The Mid-Autumn Festival (中秋節), also known as “Moon Festival”, is held on the 15th day of the 8th month of the lunar calendar (falling in September or beginning of October) in Taiwan, China and other Asian culture countries. This traditional festival celebrates the autumn harvest and the brightest and fullest moon of the year. Traditionally, it’s also a holiday to give thanks and gather with family and friends.
How is it celebrated in Taiwan? These are the three most common ways of celebration here:
Mooncakes are the most popular, and most eaten sweet, during this festival. There are several variations but this rich pastry is typically filled with sweet-bean, yolk, meat or lotus-seed paste.

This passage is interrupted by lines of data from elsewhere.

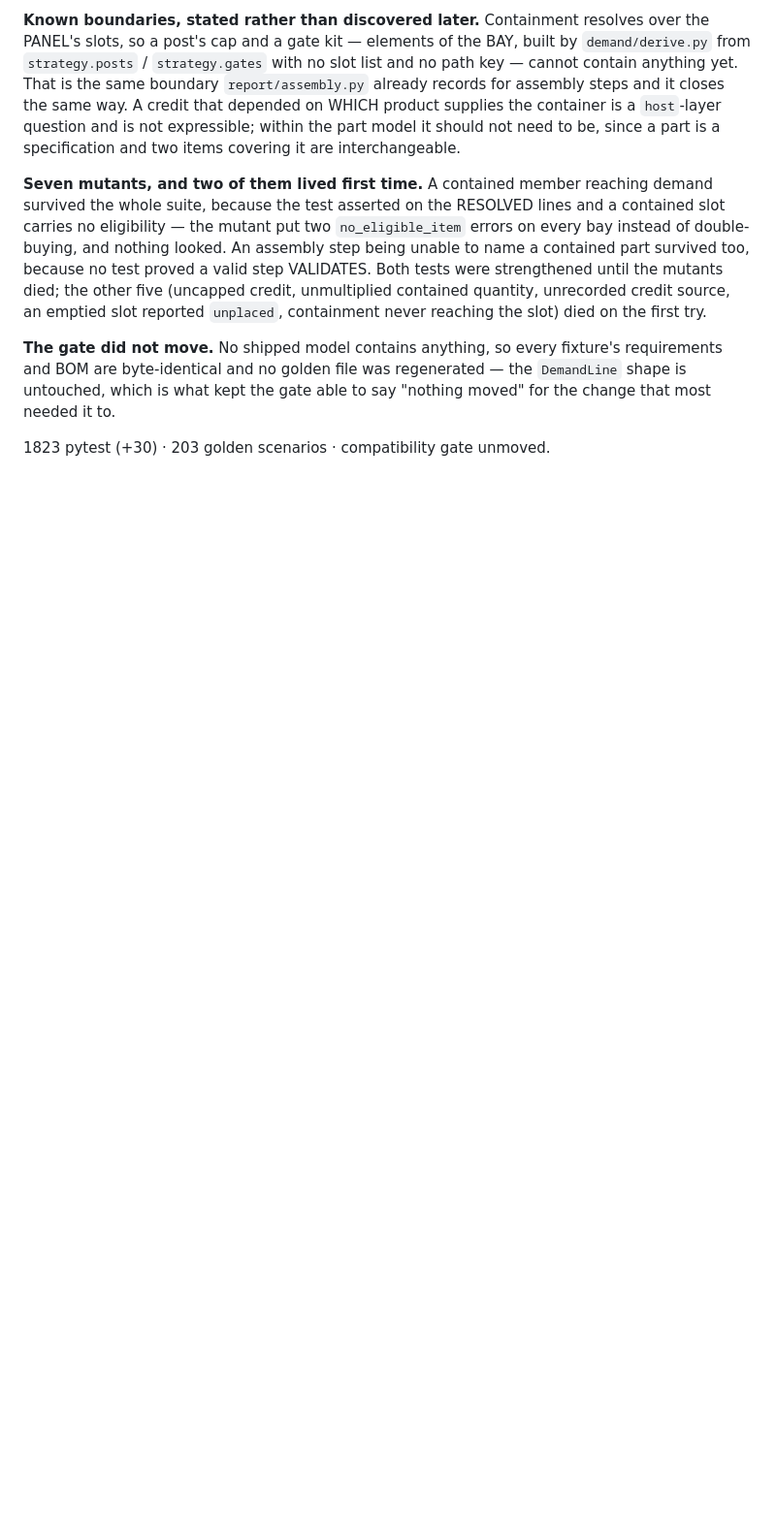
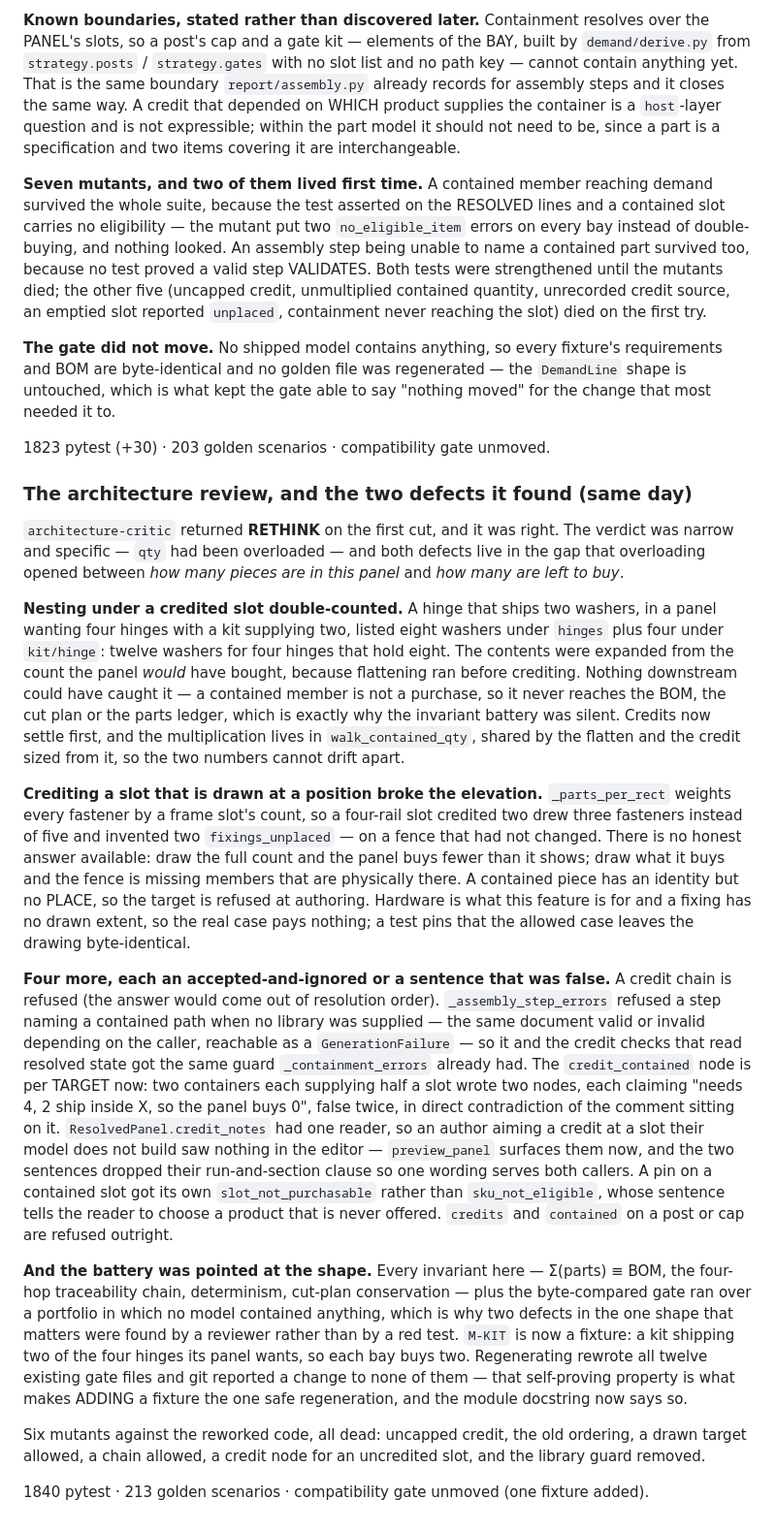
Before and after one commit to spicysauce1955-stack/BOM, a Markdown page: plan/current-status.md, the part around the change. Shown at 97% size. Rendered like a GitHub page; blank space fills up the shorter version.

Commit message:
docs: record the architecture review's verdict and what it cost
RETHINK on the first cut, and the verdict was right: `qty` had been
overloaded, and both defects live in the gap that opened between "how
many pieces are in this panel" and "how many are left to buy".

Recorded in the spec (the two rules that follow from it, and the
AssemblyKit second authority that is still unreconciled) and in the
status entry (what was found, what it cost, and that the battery was
silent because no fixture had the shape).

Co-Authored-By: Claude Opus 5 (1M context) <noreply@anthropic.com>

```diff
--- a/plan/current-status.md
+++ b/plan/current-status.md
@@ -2650,3 +2650,60 @@ requirements and BOM are byte-identical and no golden file was regenerated — t
 moved" for the change that most needed it to.
 
 1823 pytest (+30) · 203 golden scenarios · compatibility gate unmoved.
+
+### The architecture review, and the two defects it found (same day)
+
+`architecture-critic` returned **RETHINK** on the first cut, and it was right. The
+verdict was narrow and specific — `qty` had been overloaded — and both defects live in
+the gap that overloading opened between *how many pieces are in this panel* and *how
+many are left to buy*.
+
+**Nesting under a credited slot double-counted.** A hinge that ships two washers, in a
+panel wanting four hinges with a kit supplying two, listed eight washers under `hinges`
+plus four under `kit/hinge`: twelve washers for four hinges that hold eight. The
+contents were expanded from the count the panel *would* have bought, because flattening
+ran before crediting. Nothing downstream could have caught it — a contained member is
+not a purchase, so it never reaches the BOM, the cut plan or the parts ledger, which is
+exactly why the invariant battery was silent. Credits now settle first, and the
+multiplication lives in `walk_contained_qty`, shared by the flatten and the credit sized
+from it, so the two numbers cannot drift apart.
+
+**Crediting a slot that is drawn at a position broke the elevation.**
+`_parts_per_rect` weights every fastener by a frame slot's count, so a four-rail slot
+credited two drew three fasteners instead of five and invented two `fixings_unplaced` —
+on a fence that had not changed. There is no honest answer available: draw the full
+count and the panel buys fewer than it shows; draw what it buys and the fence is missing
+members that are physically there. A contained piece has an identity but no PLACE, so
+the target is refused at authoring. Hardware is what this feature is for and a fixing
+has no drawn extent, so the real case pays nothing; a test pins that the allowed case
+leaves the drawing byte-identical.
+
+**Four more, each an accepted-and-ignored or a sentence that was false.** A credit chain
+is refused (the answer would come out of resolution order). `_assembly_step_errors`
+refused a step naming a contained path when no library was supplied — the same document
+valid or invalid depending on the caller, reachable as a `GenerationFailure` — so it and
+the credit checks that read resolved state got the same guard `_containment_errors`
+already had. The `credit_contained` node is per TARGET now: two containers each
+supplying half a slot wrote two nodes, each claiming "needs 4, 2 ship inside X, so the
+panel buys 0", false twice, in direct contradiction of the comment sitting on it.
+`ResolvedPanel.credit_notes` had one reader, so an author aiming a credit at a slot
+their model does not build saw nothing in the editor — `preview_panel` surfaces them
+now, and the two sentences dropped their run-and-section clause so one wording serves
+both callers. A pin on a contained slot got its own `slot_not_purchasable` rather than
+`sku_not_eligible`, whose sentence tells the reader to choose a product that is never
+offered. `credits` and `contained` on a post or cap are refused outright.
+
+**And the battery was pointed at the shape.** Every invariant here — Σ(parts) ≡ BOM,
+the four-hop traceability chain, determinism, cut-plan conservation — plus the
+byte-compared gate ran over a portfolio in which no model contained anything, which is
+why two defects in the one shape that matters were found by a reviewer rather than by a
+red test. `M-KIT` is now a fixture: a kit shipping two of the four hinges its panel
+wants, so each bay buys two. Regenerating rewrote all twelve existing gate files and git
+reported a change to none of them — that self-proving property is what makes ADDING a
+fixture the one safe regeneration, and the module docstring now says so.
+
+Six mutants against the reworked code, all dead: uncapped credit, the old ordering, a
+drawn target allowed, a chain allowed, a credit node for an uncredited slot, and the
+library guard removed.
+
+1840 pytest · 213 golden scenarios · compatibility gate unmoved (one fixture added).
```
Also changed, not shown: 1 other file.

It’s the harvest season for this delicious fruit hence it’s a tradition to eat it during the Mid-Autumn Festival. They are given as presents, drawn on them, and finally eaten. As they are quite big, it’s very common practice to use their skin as hats for kids, pets, but also for the not so young ones. You can search on internet, there are plenty of very funny images.
Only in Taiwan, and the most curious one on this list! Outdoor barbecues are very popular among friends and family around the country. In addition to enjoy them at home, restaurants or on the street, even the Taipei City Hall several years ago designated 15 public parks by the riverside where people from all ages gather together to celebrate this tradition. Sadly, due to COVID, this year is not possible to have bbq on the street or in the parks.
It’s a surprise to discover that this practice just started on the late 1980’s. Two of the major sauce producers were on a commercial war to publicize their new bbq sauces. At the same time, supermarkets and stores began to sell bbq utensils and food with big discounts. All this combined, made the Taiwanese consumers associate barbecues with the Mid-Autumn Festival, making this activity so popular that now it’s part of this festival.